This exercise calls for the records to be repeated in full, exactly as written.
★ ★ ★ ★ ★
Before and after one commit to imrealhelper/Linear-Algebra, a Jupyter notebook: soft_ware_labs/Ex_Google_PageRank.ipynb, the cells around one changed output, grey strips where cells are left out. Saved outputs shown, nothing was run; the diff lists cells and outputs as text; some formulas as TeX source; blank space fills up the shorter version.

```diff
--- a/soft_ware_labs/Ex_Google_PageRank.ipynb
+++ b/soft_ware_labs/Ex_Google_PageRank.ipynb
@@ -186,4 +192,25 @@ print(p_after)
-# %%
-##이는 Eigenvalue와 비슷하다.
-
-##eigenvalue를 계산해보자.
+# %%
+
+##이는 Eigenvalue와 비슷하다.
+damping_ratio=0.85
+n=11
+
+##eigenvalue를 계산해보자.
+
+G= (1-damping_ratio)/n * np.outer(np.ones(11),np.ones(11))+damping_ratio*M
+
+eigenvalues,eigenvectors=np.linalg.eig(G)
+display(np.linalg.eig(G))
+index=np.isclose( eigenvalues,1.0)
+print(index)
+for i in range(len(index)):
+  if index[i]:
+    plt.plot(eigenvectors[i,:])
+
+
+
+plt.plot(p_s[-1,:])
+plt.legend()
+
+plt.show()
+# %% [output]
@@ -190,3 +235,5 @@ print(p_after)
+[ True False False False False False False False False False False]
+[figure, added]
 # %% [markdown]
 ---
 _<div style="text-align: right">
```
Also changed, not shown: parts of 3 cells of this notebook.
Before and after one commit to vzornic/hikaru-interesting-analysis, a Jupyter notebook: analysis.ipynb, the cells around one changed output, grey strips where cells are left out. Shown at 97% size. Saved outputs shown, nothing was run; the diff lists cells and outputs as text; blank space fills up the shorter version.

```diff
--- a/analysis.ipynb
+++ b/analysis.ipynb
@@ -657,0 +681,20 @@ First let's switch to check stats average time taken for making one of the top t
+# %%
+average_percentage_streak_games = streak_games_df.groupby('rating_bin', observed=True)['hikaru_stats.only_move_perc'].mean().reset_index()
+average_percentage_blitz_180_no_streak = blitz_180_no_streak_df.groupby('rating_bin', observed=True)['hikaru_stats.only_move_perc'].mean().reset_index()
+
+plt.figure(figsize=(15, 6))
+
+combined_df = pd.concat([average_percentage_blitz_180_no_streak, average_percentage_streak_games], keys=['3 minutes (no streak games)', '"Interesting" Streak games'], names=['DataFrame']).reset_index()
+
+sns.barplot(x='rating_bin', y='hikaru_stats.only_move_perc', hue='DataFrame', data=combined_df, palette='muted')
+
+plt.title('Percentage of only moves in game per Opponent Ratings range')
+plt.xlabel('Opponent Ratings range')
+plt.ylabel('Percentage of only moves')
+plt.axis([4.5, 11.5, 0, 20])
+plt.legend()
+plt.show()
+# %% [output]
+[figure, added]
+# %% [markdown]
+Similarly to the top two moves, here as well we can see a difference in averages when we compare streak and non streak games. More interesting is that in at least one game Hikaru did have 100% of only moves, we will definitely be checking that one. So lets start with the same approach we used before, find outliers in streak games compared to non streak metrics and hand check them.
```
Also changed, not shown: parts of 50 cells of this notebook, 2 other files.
★ ★ ★ ★ ★
#### Solution to the problem
Before and after one commit to imrealhelper/Linear-Algebra, a Jupyter notebook: soft_ware_labs/Ex_Google_PageRank.ipynb, the cells around one changed output, grey strips where cells are left out. Saved outputs shown, nothing was run; the diff lists cells and outputs as text; some formulas as TeX source; blank space fills up the shorter version.

```diff
--- a/soft_ware_labs/Ex_Google_PageRank.ipynb
+++ b/soft_ware_labs/Ex_Google_PageRank.ipynb
@@ -186,4 +192,25 @@ print(p_after)
-# %%
-##이는 Eigenvalue와 비슷하다.
-
-##eigenvalue를 계산해보자.
+# %%
+
+##이는 Eigenvalue와 비슷하다.
+damping_ratio=0.85
+n=11
+
+##eigenvalue를 계산해보자.
+
+G= (1-damping_ratio)/n * np.outer(np.ones(11),np.ones(11))+damping_ratio*M
+
+eigenvalues,eigenvectors=np.linalg.eig(G)
+display(np.linalg.eig(G))
+index=np.isclose( eigenvalues,1.0)
+print(index)
+for i in range(len(index)):
+  if index[i]:
+    plt.plot(eigenvectors[i,:])
+
+
+
+plt.plot(p_s[-1,:])
+plt.legend()
+
+plt.show()
+# %% [output]
@@ -190,3 +235,5 @@ print(p_after)
+[ True False False False False False False False False False False]
+[figure, added]
 # %% [markdown]
 ---
 _<div style="text-align: right">
```
Also changed, not shown: parts of 3 cells of this notebook.
Before and after one commit to vzornic/hikaru-interesting-analysis, a Jupyter notebook: analysis.ipynb, the cells around one changed output, grey strips where cells are left out. Shown at 97% size. Saved outputs shown, nothing was run; the diff lists cells and outputs as text; blank space fills up the shorter version.

```diff
--- a/analysis.ipynb
+++ b/analysis.ipynb
@@ -657,0 +681,20 @@ First let's switch to check stats average time taken for making one of the top t
+# %%
+average_percentage_streak_games = streak_games_df.groupby('rating_bin', observed=True)['hikaru_stats.only_move_perc'].mean().reset_index()
+average_percentage_blitz_180_no_streak = blitz_180_no_streak_df.groupby('rating_bin', observed=True)['hikaru_stats.only_move_perc'].mean().reset_index()
+
+plt.figure(figsize=(15, 6))
+
+combined_df = pd.concat([average_percentage_blitz_180_no_streak, average_percentage_streak_games], keys=['3 minutes (no streak games)', '"Interesting" Streak games'], names=['DataFrame']).reset_index()
+
+sns.barplot(x='rating_bin', y='hikaru_stats.only_move_perc', hue='DataFrame', data=combined_df, palette='muted')
+
+plt.title('Percentage of only moves in game per Opponent Ratings range')
+plt.xlabel('Opponent Ratings range')
+plt.ylabel('Percentage of only moves')
+plt.axis([4.5, 11.5, 0, 20])
+plt.legend()
+plt.show()
+# %% [output]
+[figure, added]
+# %% [markdown]
+Similarly to the top two moves, here as well we can see a difference in averages when we compare streak and non streak games. More interesting is that in at least one game Hikaru did have 100% of only moves, we will definitely be checking that one. So lets start with the same approach we used before, find outliers in streak games compared to non streak metrics and hand check them.
```
Also changed, not shown: parts of 50 cells of this notebook, 2 other files.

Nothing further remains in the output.